DIRECTIONS FOR THIS TASK
Copy each line of the following data that contains "paraphrase".

PROVIDED RECORDS
○ ○ ○ ○ ○

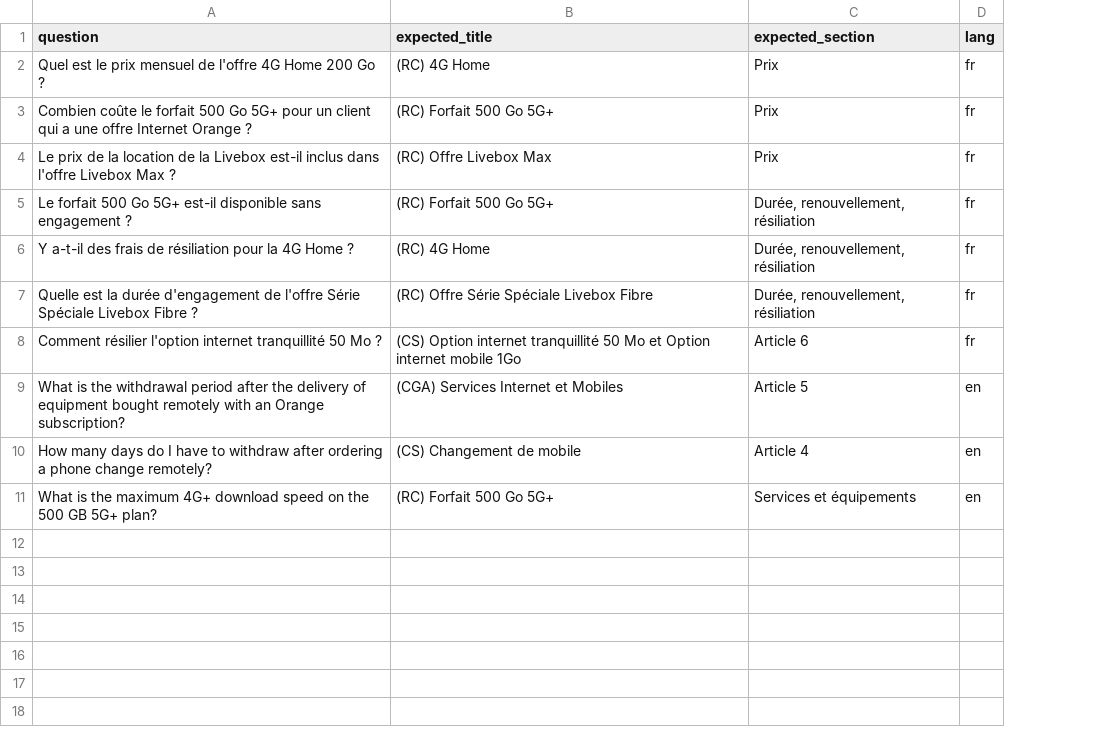
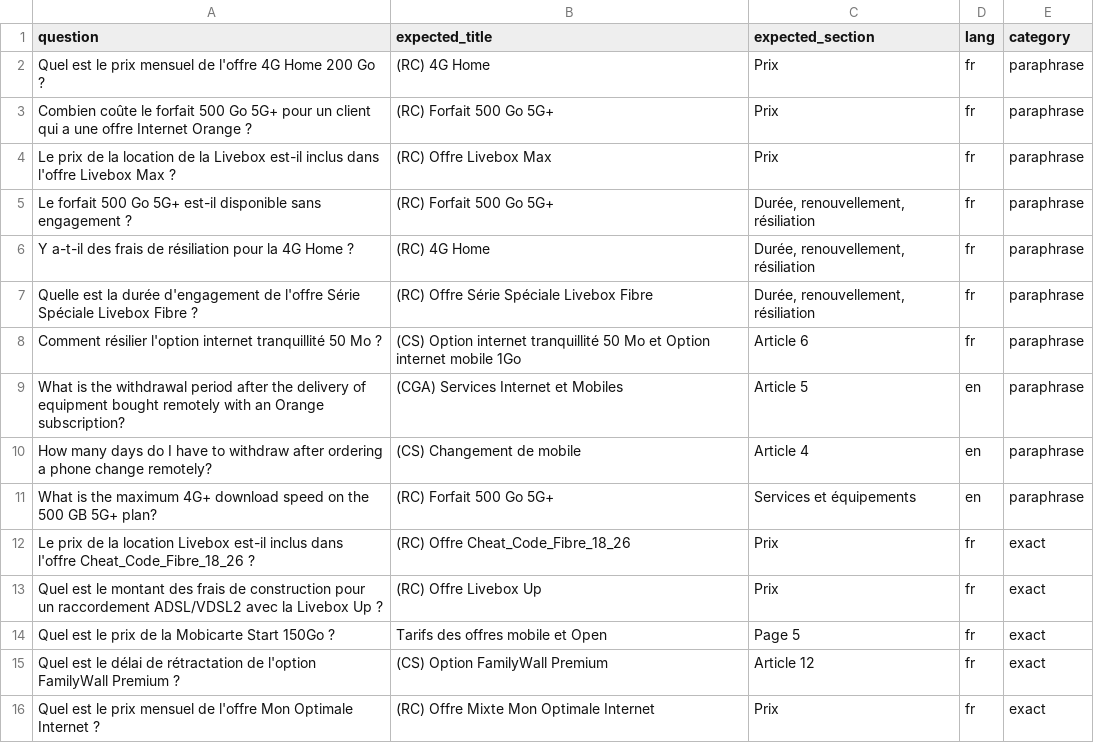
Before and after one commit to Ryan1999999999/Telixia, a CSV file: eval/gold/retrieval_s2.csv, drawn as a sheet; the diff names each change by its address in the sheet, - before the commit and + after, or states it on an @@ line.

Commit message:
Eval: 15-question gold set (10 paraphrase + 5 exact-term); hybrid wins on exact terms (MRR 1.00 vs 0.90), 3-lane RRF best overall (0.84)

```diff
--- a/eval/gold/retrieval_s2.csv
+++ b/eval/gold/retrieval_s2.csv
+column E (category), rows 2-11: all paraphrase
+row 12: Le prix de la location Livebox est-il inclus dans l'offre Cheat_Code_Fibre_18_26 ? | (RC) Offre Cheat_Code_Fibre_18_26 | Prix | fr | exact
+row 13: Quel est le montant des frais de construction pour un raccordement ADSL/VDSL2 avec la Livebox Up ? | (RC) Offre Livebox Up | Prix | fr | exact
+row 14: Quel est le prix de la Mobicarte Start 150Go ? | Tarifs des offres mobile et Open | Page 5 | fr | exact
+row 15: Quel est le délai de rétractation de l'option FamilyWall Premium ? | (CS) Option FamilyWall Premium | Article 12 | fr | exact
+row 16: Quel est le prix mensuel de l'offre Mon Optimale Internet ? | (RC) Offre Mixte Mon Optimale Internet | Prix | fr | exact
```
Also changed, not shown: 2 other files.
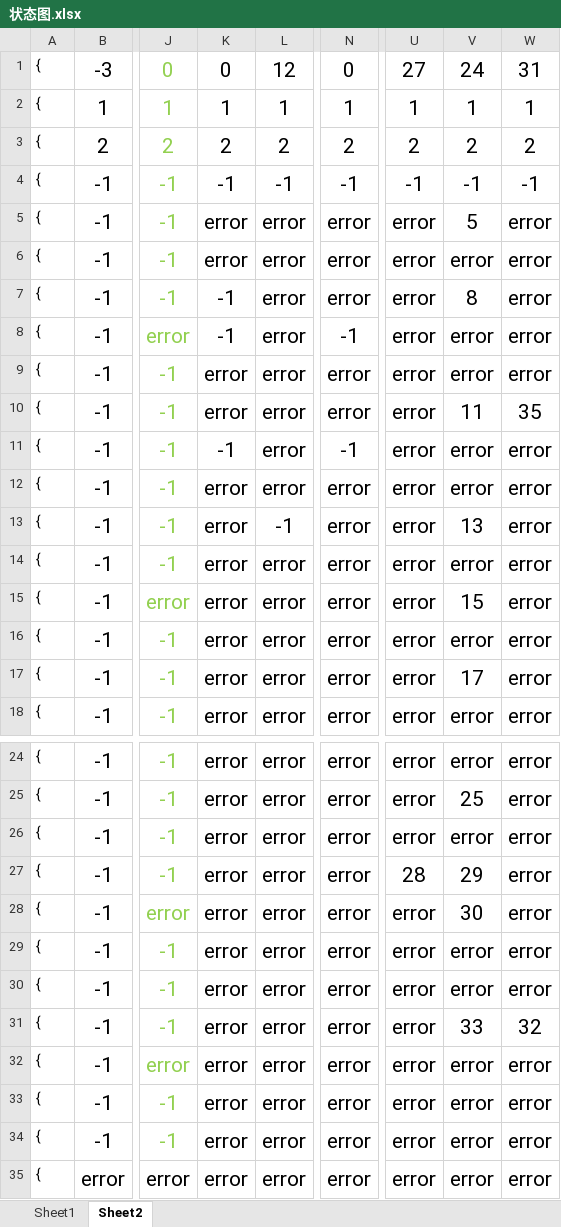
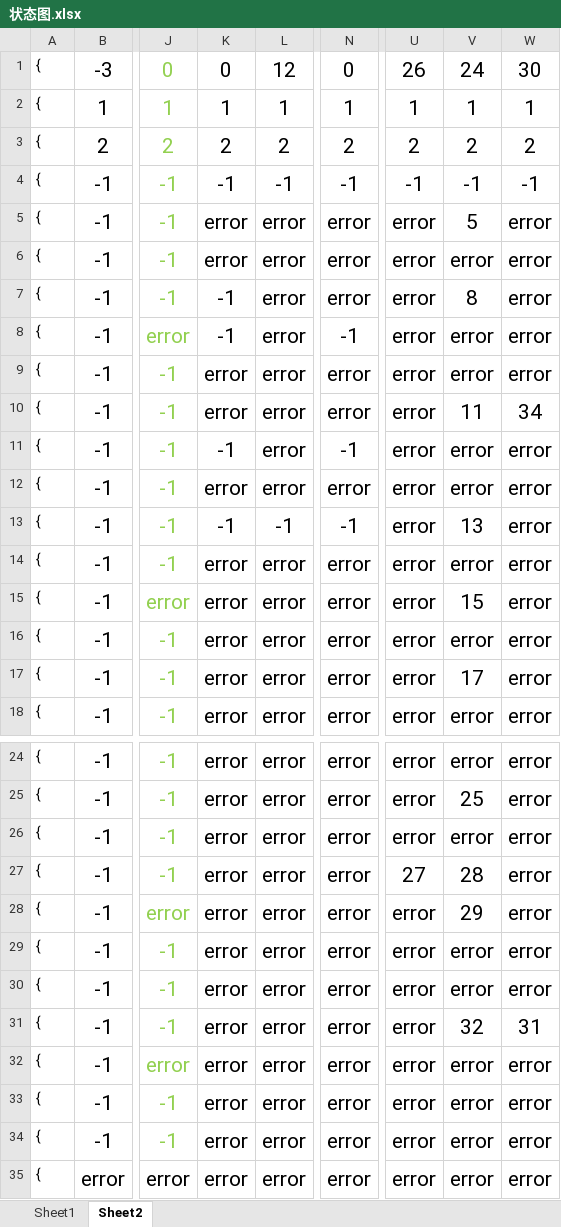
Before and after one commit to helloidealgod/jdk_proxy, an Excel workbook: src/main/java/com/example/compile/data/状态图.xlsx, sheet Sheet2, drawn as a sheet; only a part is shown, gaps mark what is left out; values as stored, in another font and other column widths than the file's, no borders; the diff names each change by its address in the sheet, - before the commit and + after, or states it on an @@ line.

```diff
--- a/src/main/java/com/example/compile/data/状态图.xlsx (sheet Sheet2)
+++ b/src/main/java/com/example/compile/data/状态图.xlsx (sheet Sheet2)
-U1: 27
+U1: 26
-W1: 31
+W1: 30
-W10: 35
+W10: 34
-K13: error
+K13: -1
-N13: error
+N13: -1
-U27: 28
+U27: 27
-V27: 29
+V27: 28
-V28: 30
+V28: 29
-V31: 33
+V31: 32
-W31: 32
+W31: 31
```
Also changed, not shown: sheet Sheet1, 3 other files.
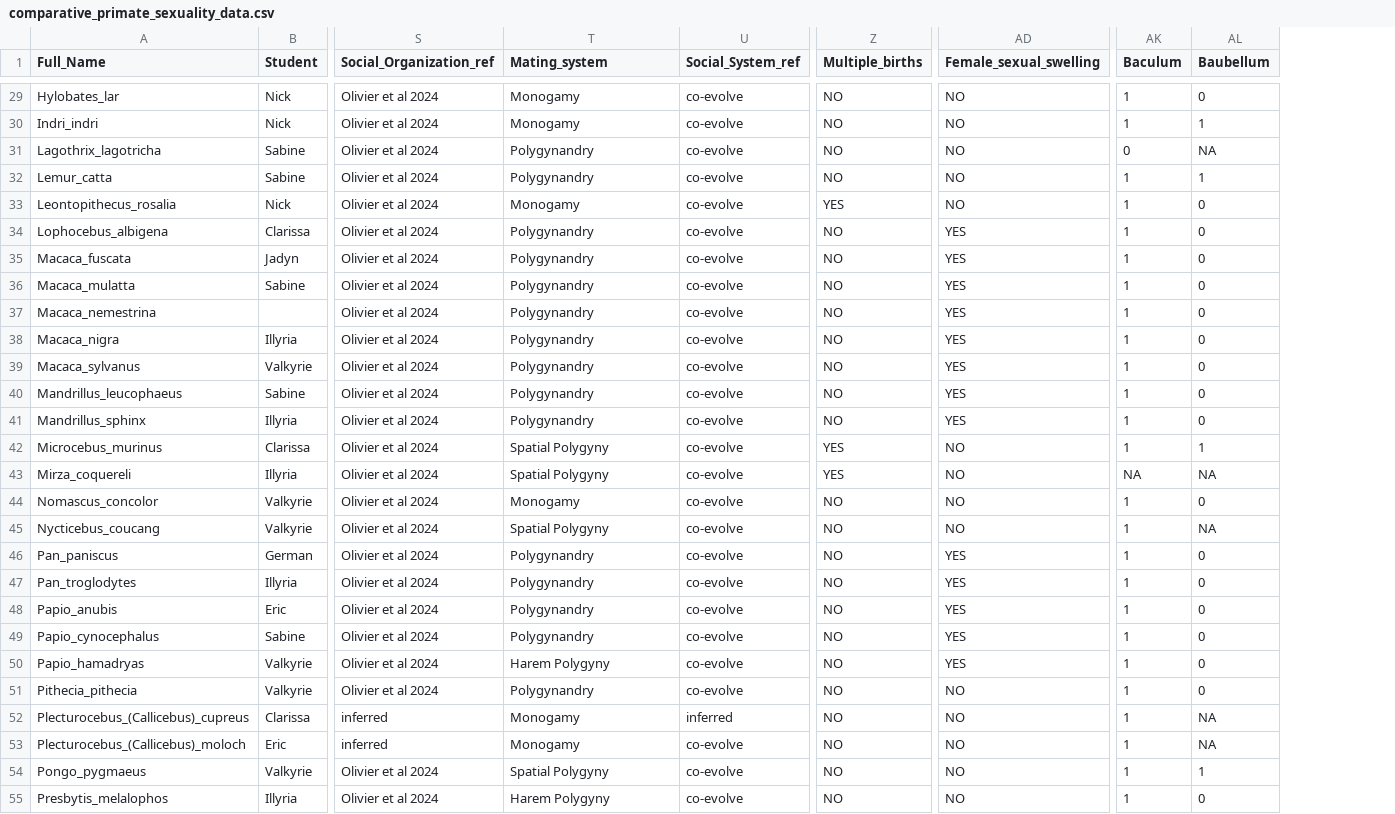
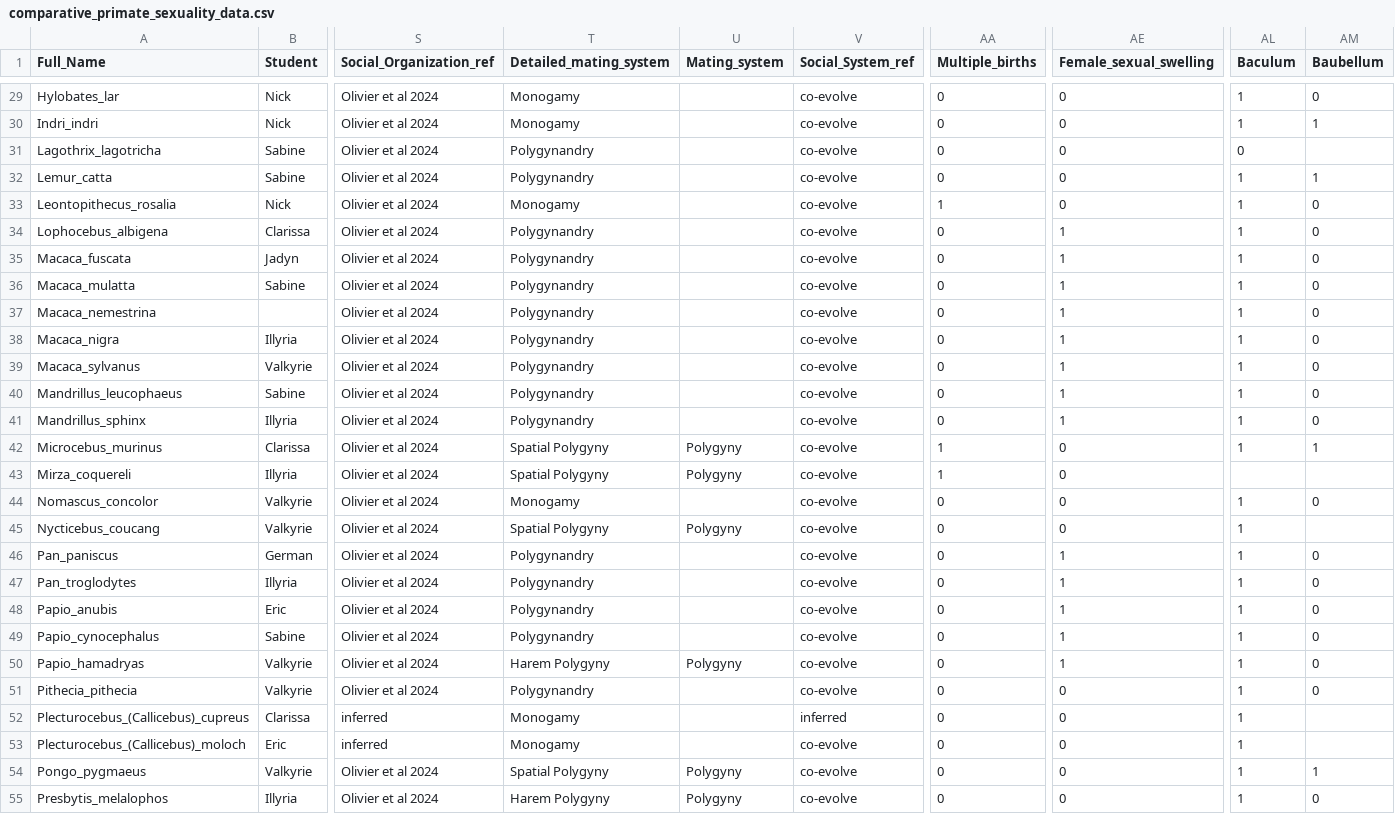
Before and after one commit to difiore/ada-datasets, a CSV file: comparative_primate_sexuality_data.csv, drawn as a sheet; only a part is shown, gaps mark what is left out; addresses are those after the commit; the diff covers the shown part only; the diff names each change by its address in the sheet, - before the commit and + after, or states it on an @@ line.

```diff
--- a/comparative_primate_sexuality_data.csv
+++ b/comparative_primate_sexuality_data.csv
+column U (Mating_system), rows 42-55: Polygyny | Polygyny |  | Polygyny |  |  |  |  | Polygyny |  |  |  | Polygyny | Polygyny
-T1: Mating_system
+T1: Detailed_mating_system
-AA29:AA32 (Multiple_births): NO
+AA29:AA32 (Multiple_births): 0
-AE29:AE33 (Female_sexual_swelling): NO
+AE29:AE33 (Female_sexual_swelling): 0
-AM31 (Baubellum): NA
+AM31 (Baubellum): (empty)
-AA33 (Multiple_births): YES
+AA33 (Multiple_births): 1
-AA34:AA41 (Multiple_births): NO
+AA34:AA41 (Multiple_births): 0
-AE34:AE41 (Female_sexual_swelling): YES
+AE34:AE41 (Female_sexual_swelling): 1
-AA42:AA43 (Multiple_births): YES
+AA42:AA43 (Multiple_births): 1
-AE42:AE45 (Female_sexual_swelling): NO
+AE42:AE45 (Female_sexual_swelling): 0
-AL43 (Baculum): NA
+AL43 (Baculum): (empty)
-AM43 (Baubellum): NA
+AM43 (Baubellum): (empty)
-AA44:AA55 (Multiple_births): NO
+AA44:AA55 (Multiple_births): 0
-AM45 (Baubellum): NA
+AM45 (Baubellum): (empty)
-AE46:AE50 (Female_sexual_swelling): YES
+AE46:AE50 (Female_sexual_swelling): 1
-AE51:AE55 (Female_sexual_swelling): NO
+AE51:AE55 (Female_sexual_swelling): 0
-AM52:AM53 (Baubellum): NA
+AM52:AM53 (Baubellum): (empty)
```
Also changed, not shown: 85 edited cells elsewhere in this file.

○ ○ ○ ○ ○

RESPONSE
Eval: 15-question gold set (10 paraphrase + 5 exact-term); hybrid wins on exact terms (MRR 1.00 vs 0.90), 3-lane RRF best overall (0.84)
+column E (category), rows 2-11: all paraphrase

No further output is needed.